◆ Task ◆
Every line of the records that contains "PostBodyParams" should be tallied, and only the resulting number returned.
-------- Data to examine --------
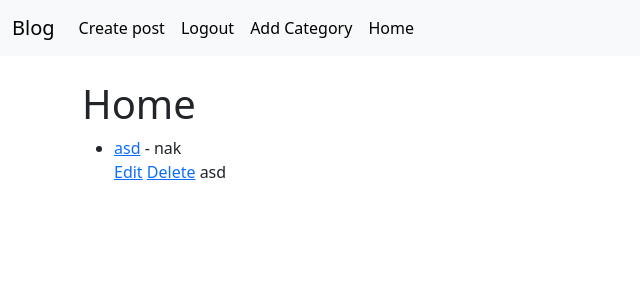
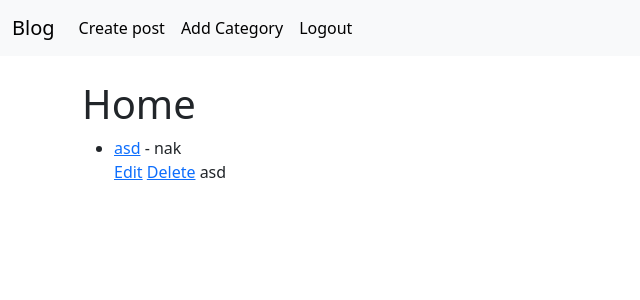
Before and after one commit to bart2n/proje, a Django app: page / in a window 1280 px wide. Shown: the top 300 px of the page, without its empty margins (0-640 px from the left). Run offline with Django 5.2, Linux system fonts and the light colour scheme; a user stored in the database is signed in; data comes from the database, SQL or seed files in the repository; both versions use the stored data as it was after the commit.

Commit message:
Thirdcommit

```diff
--- a/myProject/blog/templates/base.html
+++ b/myProject/blog/templates/base.html
@@ -22,13 +22,14 @@
                 <li class="nav-item">
                     <a class="nav-link active" aria-current="page" href="{% url 'add_post'%}">Create post</a>
                   </li>
-                  <li>
-                    <li>
+
+                    <li class="nav-item">
+                      <a class="nav-link active" aria-current="page" href="{% url 'add_category'%}">Add Category</a>
+                    </li>
+                       <li>
                         <a class="nav-link active" aria-current="page" href="{% url 'logout' %}">Logout</a>
                         </li>
-                    <li class="nav-item">
-                          <a class="nav-link active" aria-current="page" href="{% url 'add_category'%}">Add Category</a>
-                    </li>
+
                   {%else %}
                   <li>
                     <a class="nav-link active" aria-current="page" href="{% url 'register'%}">Register</a>
@@ -38,8 +39,6 @@
                     <a class="nav-link active" aria-current="page" href="{% url 'login'%}">Login</a>
                     </li>
                    {%endif%}
-              <li class="nav-item">
-                <a class="nav-link active" aria-current="page" href="{% url 'home'%}">Home</a>
 
 
             </ul>
```
Also changed, not shown: myProject/blog/templates/categories.html (+5 -7 lines), myProject/db.sqlite3.
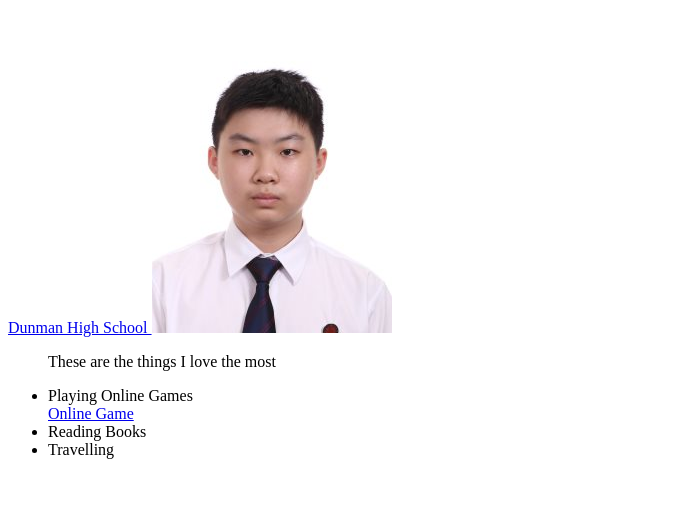
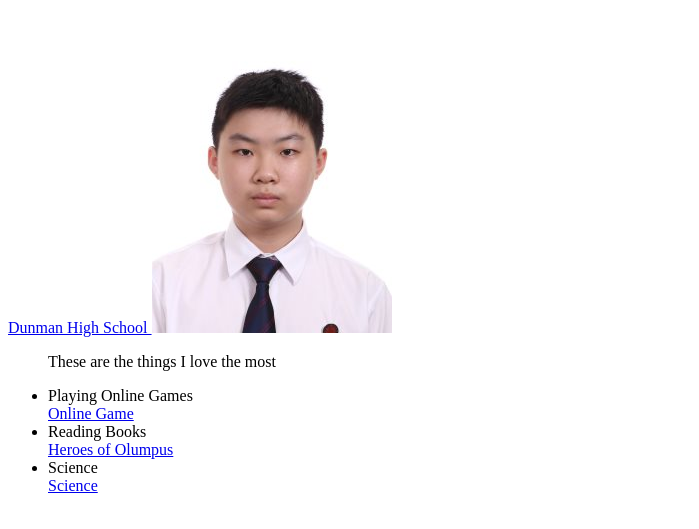
Before and after one commit to dhs17y1gwilsonlim/dhs17y1gwilsonlim.github.io, a plain HTML site: page index.html in a window 1280 px wide. Shown: the part 101-630 px from the top of the page, without its empty margins (0-699 px from the left). Drawn offline with Linux system fonts and the light colour scheme.

Commit message:
Update index.html

```diff
--- a/index.html
+++ b/index.html
@@ -6,13 +6,15 @@
  This is my website </title>
 <p>
 My name is Wilson Lim. I am a student of Dunman High School. Currently in 1st year high school. </p>
-<a href ="www.dhs.sg"> Dunman High School  </a>
+<a href="www.dhs.sg"> Dunman High School  </a>
 <img src="photo.jpg.jpg"/><ul>
 <p>These are the things I love the most </p>
 <li>Playing Online Games</li>
 <a href="http://www.vainglorygame.com/"> Online Game</a>
 <li>Reading Books</li>
-<li>Travelling</li>
+<a href="https://en.wikipedia.org/wiki/The_Heroes_of_Olympus"> Heroes of Olumpus</a>
+<li>Science</li>
+ <a href="https://en.wikipedia.org/wiki/Science"> Science</a>
 </ul>
 </body>
 </html>
```
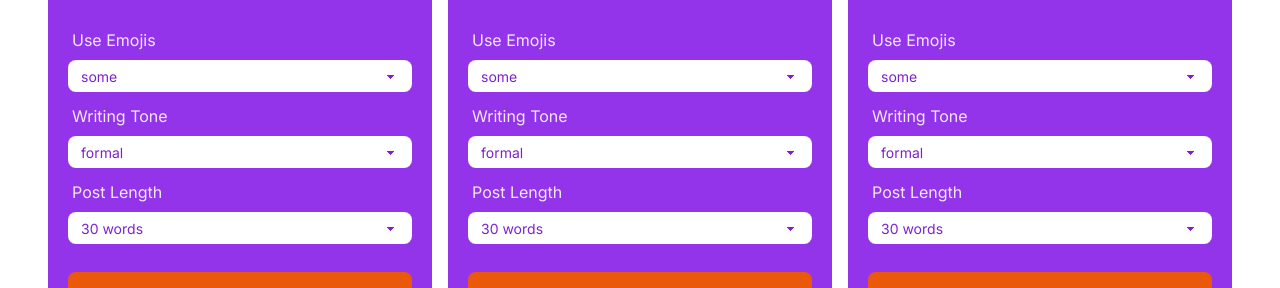
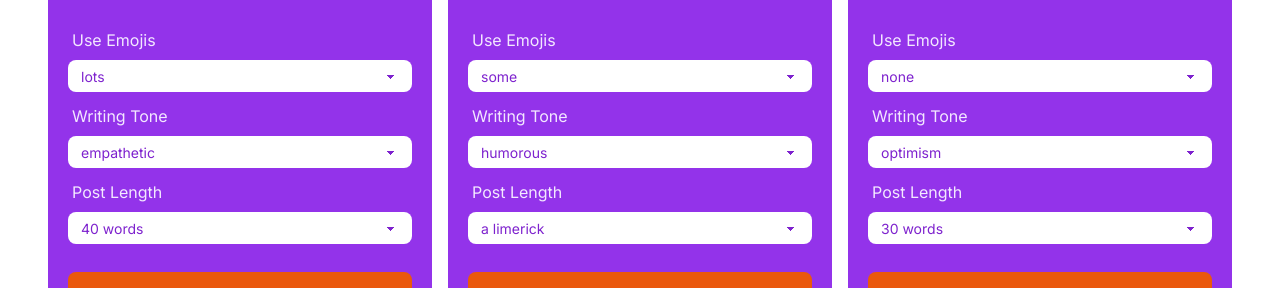
Before and after one commit to Leon-Avanade-Carbonell/persona-builder, a Next.js app: page /post-manager in a window 1280 px wide. Shown: the part 256-544 px from the top of the page. Built offline with nearby package versions, Linux system fonts and the light colour scheme.

Commit message:
Fixed the default values

```diff
--- a/app/api/post-manager/route.ts
+++ b/app/api/post-manager/route.ts
@@ -12,7 +12,8 @@ export async function POST(request: Request) {
   const { emojiTone, writingTone, postLength, message } =
     (await request.json()) as IPostManagerBody
 
-  const emoji = emojiTone === 'none' ? '' : `${emojiTone} emojis. `
+  const emoji =
+    emojiTone === 'none' ? 'Do not use emojis' : `Use ${emojiTone} emojis. `
   const tone = `Write with a ${writingTone} tone. `
   const limit = `Limit the post to ${postLength}`
 
--- a/components/cards/post-card.tsx
+++ b/components/cards/post-card.tsx
@@ -4,10 +4,10 @@ import {
   PostBodyParams,
   PostLengthType,
   SocialMediaType,
-  WritingToneLever,
+  WritingToneType,
   emojiLever,
   postLength,
-  writingToneLever
+  writingTone
 } from '@/types'
 import { useMutation } from '@tanstack/react-query'
 import {
@@ -23,7 +23,6 @@ import {
 export interface IPostCardProps {
   source: SocialMediaType
   thoughts: string
-  defaults?: PostBodyParams
   finishedLoading: Dispatch<SocialMediaType>
 }
 
@@ -34,19 +33,33 @@ const reducer = (
   return { ...state, ...nextState }
 }
 
+const mappedSocials: Record<SocialMediaType, PostBodyParams> = {
+  facebook: {
+    emojiTone: 'lots',
+    writingTone: 'Empathetic',
+    postLength: '40 words'
+  },
+  linkedIn: {
+    emojiTone: 'none',
+    writingTone: 'Optimism',
+    postLength: '30 words'
+  },
+  twitter: {
+    emojiTone: 'some',
+    writingTone: 'Humorous',
+    postLength: 'a limerick'
+  }
+}
+
 const baseDefaults: PostBodyParams = {
   emojiTone: 'some',
   postLength: '30 words',
-  writingTone: 'Amused'
+  writingTone: 'Concerned'
 }
 
-function PostCard({
-  source,
-  thoughts,
-  finishedLoading,
-  defaults = baseDefaults
-}: IPostCardProps) {
-  const [state, dispatch] = useReducer(reducer, { ...defaults })
+function PostCard({ source, thoughts, finishedLoading }: IPostCardProps) {
+  const INIT_DATA = mappedSocials[source] || baseDefaults
+  const [state, dispatch] = useReducer(reducer, INIT_DATA)
   const [message, setMessage] = useState('')
   const onceRef = useRef(false)
 
@@ -96,14 +109,14 @@ function PostCard({
           </Levers>
           <Levers
             label="Writing Tone"
-            defaultValue={state.emojiTone}
+            defaultValue={state.writingTone.toLowerCase()}
             onChange={(value) =>
               dispatch({
-                writingTone: value.currentTarget.value as WritingToneLever
+                writingTone: value.currentTarget.value as WritingToneType
               })
             }
           >
-            {writingToneLever.map((entry) => (
+            {writingTone.map((entry) => (
               <option key={entry}>{entry.toLocaleLowerCase()}</option>
             ))}
           </Levers>
--- a/types.ts
+++ b/types.ts
@@ -37,28 +37,28 @@ export interface IProfileSummary extends ProfileFormType {
 export const emojiLever = ['none', 'some', 'lots'] as const
 export type EmojiLeverType = (typeof emojiLever)[number]
 
-export const writingToneLever = [
+export const writingTone = [
   'Formal',
   'Humorous',
   'Assertive',
   'Encouraging',
   'Optimism',
   'Concerned',
-  'Friendly',
-  'Persuasive',
-  'Curious',
-  'Humorous',
-  'Joyful',
-  'Pessimism',
-  'Serious',
-  'Accusatory',
-  'Amused',
-  'Cooperative',
+  // 'Friendly',
+  // 'Persuasive',
+  // 'Curious',
+  // 'Humorous',
+  // 'Joyful',
+  // 'Pessimism',
+  // 'Serious',
+  // 'Accusatory',
+  // 'Amused',
+  // 'Cooperative',
   'Empathetic',
   'Informal',
   'Regretful'
 ] as const
-export type WritingToneLever = (typeof writingToneLever)[number]
+export type WritingToneType = (typeof writingTone)[number]
 
 export const postLength = [
   '20 words',
@@ -71,7 +71,7 @@ export type PostLengthType = (typeof postLength)[number]
 
 export type PostBodyParams = {
   emojiTone: EmojiLeverType
-  writingTone: WritingToneLever
+  writingTone: WritingToneType
   postLength: PostLengthType
 }
 
```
--------
◆ Exercise answer ◆
5